David Seymour's letter to Epsom residents about an impending Housing New Zealand (HNZ) development has been slammed by the Mental Health Foundation (MHF) which say the letter stigmatises mental health.
However, a resident of the street marked for the development says they asked Seymour to organise the meeting to help them make their voices heard after HNZ was unresponsive.
In a letter to residents, the Epsom MP and Act party leader invited them to voice their concerns at a public meeting and said the development would put pressure on local infrastructure.
He added: "There is also a chance that some of the future residents will have social and mental health issues who will need to have special support measures in place."
HNZ has applied to the Auckland Council to replace a run-down residential building with a five-storey, 25-unit complex on Banff Ave, Epsom.

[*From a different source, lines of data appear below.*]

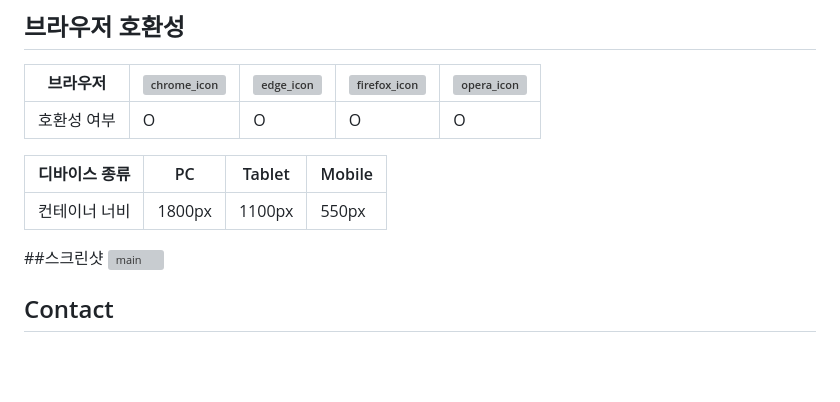
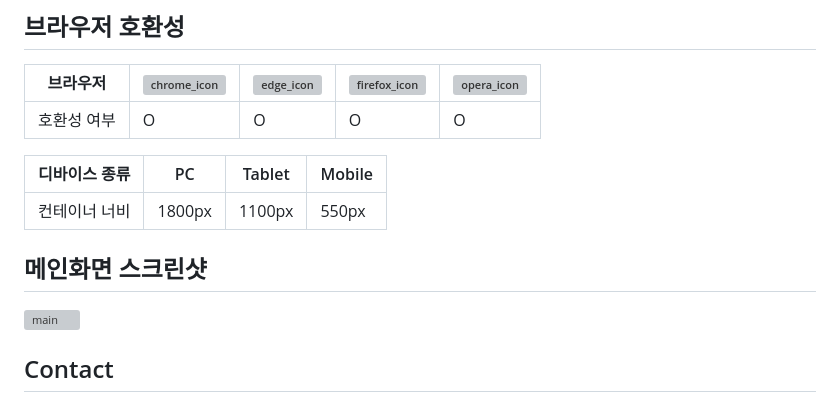
Before and after one commit to LeeJaeHo99/PROJECT__1, a Markdown page: README.md, the part around the change. GitHub-like rendering; blank space fills up the shorter version; grey boxes are pictures that could not be loaded.

```diff
--- a/README.md
+++ b/README.md
@@ -161,7 +161,7 @@ body
 |컨테이너 너비|1800px|1100px|550px
 
 
-##스크린샷
+## 메인화면 스크린샷
 ![main](https://github.com/LeeJaeHo0104/PROJECT__1/assets/151009272/efca0bdc-bbaf-43d6-a757-ffc39a3bfaf3)
 
 ## Contact
```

The public meeting on Thursday was a fiery affair, and Seymour was forced to step in after residents became furious at HNZ officials.
Housing Minister Phil Twyford said the Epsom MP was scaremongering by using such language in his invitation to residents.
The MHF also criticised Seymour, saying stigma and discrimination were two of the biggest barriers to recovery for people living with mental illness.
"Seymour's letter and comments serve only to reinforce negative stereotypes and portray people living with mental illness as a public nuisance, or something to be feared.
"It is simply irresponsible, incorrect and disrespectful to continue to feed into the misguided and sensationalist narrative that people living with mental health problems are inherently unsafe to be around."
They called on Seymour to retract his letter and comments and to learn more about the reality of living with mental illness, the effects of stigma and discrimination and the importance of being inclusive.
Banff Ave resident Jackie Smith said in a letter addressed to the housing minister that residents of the street had asked Seymour to help fight the complex.
"David didn't initiate this, we did! Not one other MP or councillor turned up!"
"We have lived for the last eight years, with drugs, prostitution, gang-related activity, people being accosted and threatened."
Smith said it was disappointing the letter had been singled out for one mention of mental health when the problem was bigger than that.
"I don't want to keep calling the police on neighbours, I don't want to have to go to court because someone beats up a woman in front of our house, I don't want to see people weeing on a tree in front of our house, I don't want to be threatened with gang violence ...
"I don't want to hear that women and children cannot walk down our street without concern."
Earlier today Twyford was called on by Seymour to front up to the Banff Ave residents and discuss concerns about the development.
"The people of Epsom are decent and kind. However, until now, Housing New Zealand has ignored their concerns about anti-social behaviour at its existing properties.
"If we are to have this social housing development, I will work with the residents of Banff Ave and Housing New Zealand to create a model project which includes appropriate amenities," Seymour said.
Seymour defended the letter, saying sometimes "you need to tell it like it is" and the truth in this case was "that people in this neighbourhood have been victimised by Housing New Zealand".
Housing NZ was not required to notify the neighbourhood about its plans, and some residents complained at the meeting that they had been left out of the loop.